The presence of bees is necessary for excellent pollination, which, in turn, usually results in abundant fruits and v...

Danielle on August 21, 2019

Can you please draw this diagram out?

Can you please diagram this question and also explain why A, B, C, and E are incorrect?

1 Reply

Irina on August 21, 2019


Let's diagram the argument first:

The presence of bees (bee) is necessary for successful pollination (pol), which in turn usually results in abundant fruits and vegetables.

pol -> bee
~bee -> ~ pol

Note that "usually" is not a conditional statement as it does not guarantee a particular outcome.

Establishing a beehive (hive) or two near one's garden ensures the presence of bees (bee)

~ bee - > ~hive

Keeping bees is economical (hive), only if the gardener has a use for homegrown honey (use)

~use -> ~hive
hive -> use

Thus, gardeners who have no use for homegrown honey will tend not to have beehives.

~use -> ~hive

so their gardens will fail to have excellent pollination.

~hive -> ~ pol

The implied inference here is that:

~ hive -> ~ bee -> ~ pol

The problem with the argument is that it treats a beehive as a necessary condition for having bees, whereas it is a sufficient condition. A beehive ensures the presence of bees, thus we can infer that the absence of bees ensures the absence of a beehive, but we cannot infer that the absence of a beehive guarantees the absence of bees, as (D) accurately states.

(A) is incorrect because it is irrelevant to the argument. Even if there are other advantages of beehives, the fact that the hives are only economical if the gardener has use for homegrown honey still makes sense and fails to render argument invalid as the flaw would.

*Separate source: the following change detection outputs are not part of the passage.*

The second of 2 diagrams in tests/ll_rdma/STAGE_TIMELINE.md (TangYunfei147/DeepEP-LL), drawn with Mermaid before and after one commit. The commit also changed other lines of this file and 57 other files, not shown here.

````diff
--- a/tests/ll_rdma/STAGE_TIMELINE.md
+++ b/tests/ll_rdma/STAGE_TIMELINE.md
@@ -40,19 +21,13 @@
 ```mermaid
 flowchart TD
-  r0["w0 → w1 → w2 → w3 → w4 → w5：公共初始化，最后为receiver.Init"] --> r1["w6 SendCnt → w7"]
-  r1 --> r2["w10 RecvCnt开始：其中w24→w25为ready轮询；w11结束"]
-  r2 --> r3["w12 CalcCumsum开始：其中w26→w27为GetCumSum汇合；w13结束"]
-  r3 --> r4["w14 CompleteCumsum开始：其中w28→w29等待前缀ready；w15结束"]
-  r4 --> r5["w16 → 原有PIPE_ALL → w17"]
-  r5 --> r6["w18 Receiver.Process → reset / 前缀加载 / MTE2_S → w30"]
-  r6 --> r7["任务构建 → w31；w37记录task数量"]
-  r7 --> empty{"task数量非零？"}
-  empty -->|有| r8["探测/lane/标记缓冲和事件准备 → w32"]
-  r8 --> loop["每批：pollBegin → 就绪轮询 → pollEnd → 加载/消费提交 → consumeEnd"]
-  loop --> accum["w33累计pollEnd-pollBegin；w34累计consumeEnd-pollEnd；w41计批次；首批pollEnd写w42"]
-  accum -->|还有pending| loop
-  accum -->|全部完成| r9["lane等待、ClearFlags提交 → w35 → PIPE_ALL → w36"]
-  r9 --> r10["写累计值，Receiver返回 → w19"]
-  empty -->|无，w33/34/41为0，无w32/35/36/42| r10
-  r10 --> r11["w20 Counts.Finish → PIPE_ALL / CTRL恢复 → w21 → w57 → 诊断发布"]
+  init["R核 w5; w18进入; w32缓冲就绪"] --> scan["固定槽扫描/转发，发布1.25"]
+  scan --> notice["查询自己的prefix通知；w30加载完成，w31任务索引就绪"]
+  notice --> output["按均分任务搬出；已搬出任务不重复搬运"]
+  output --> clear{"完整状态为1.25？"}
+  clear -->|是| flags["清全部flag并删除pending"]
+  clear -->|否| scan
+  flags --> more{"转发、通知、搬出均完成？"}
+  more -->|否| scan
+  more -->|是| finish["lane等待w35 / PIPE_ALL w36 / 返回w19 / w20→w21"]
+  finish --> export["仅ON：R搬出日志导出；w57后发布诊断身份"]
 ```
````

(B) is incorrect because this is not the case. The author is correctly concluding that no bees will result in no excellent pollination, bees are a necessary condition for pollination. The flaw is instead in saying that no beehives guarantee no bees.

(C) is incorrect because it is irrelevant to the conclusion. The conclusion concerns the use of honey -> hives -> pollination, the author never says anything about fruits & vegetables.

(E) is incorrect because there is no casual flaw in this argument. It is a conditional argument, if A then B, rather than A causes B. Since the author never claims that beehives CAUSE pollination, this flaw is irrelevant to the argument.

Does that help?

Let me know if you have any further questions.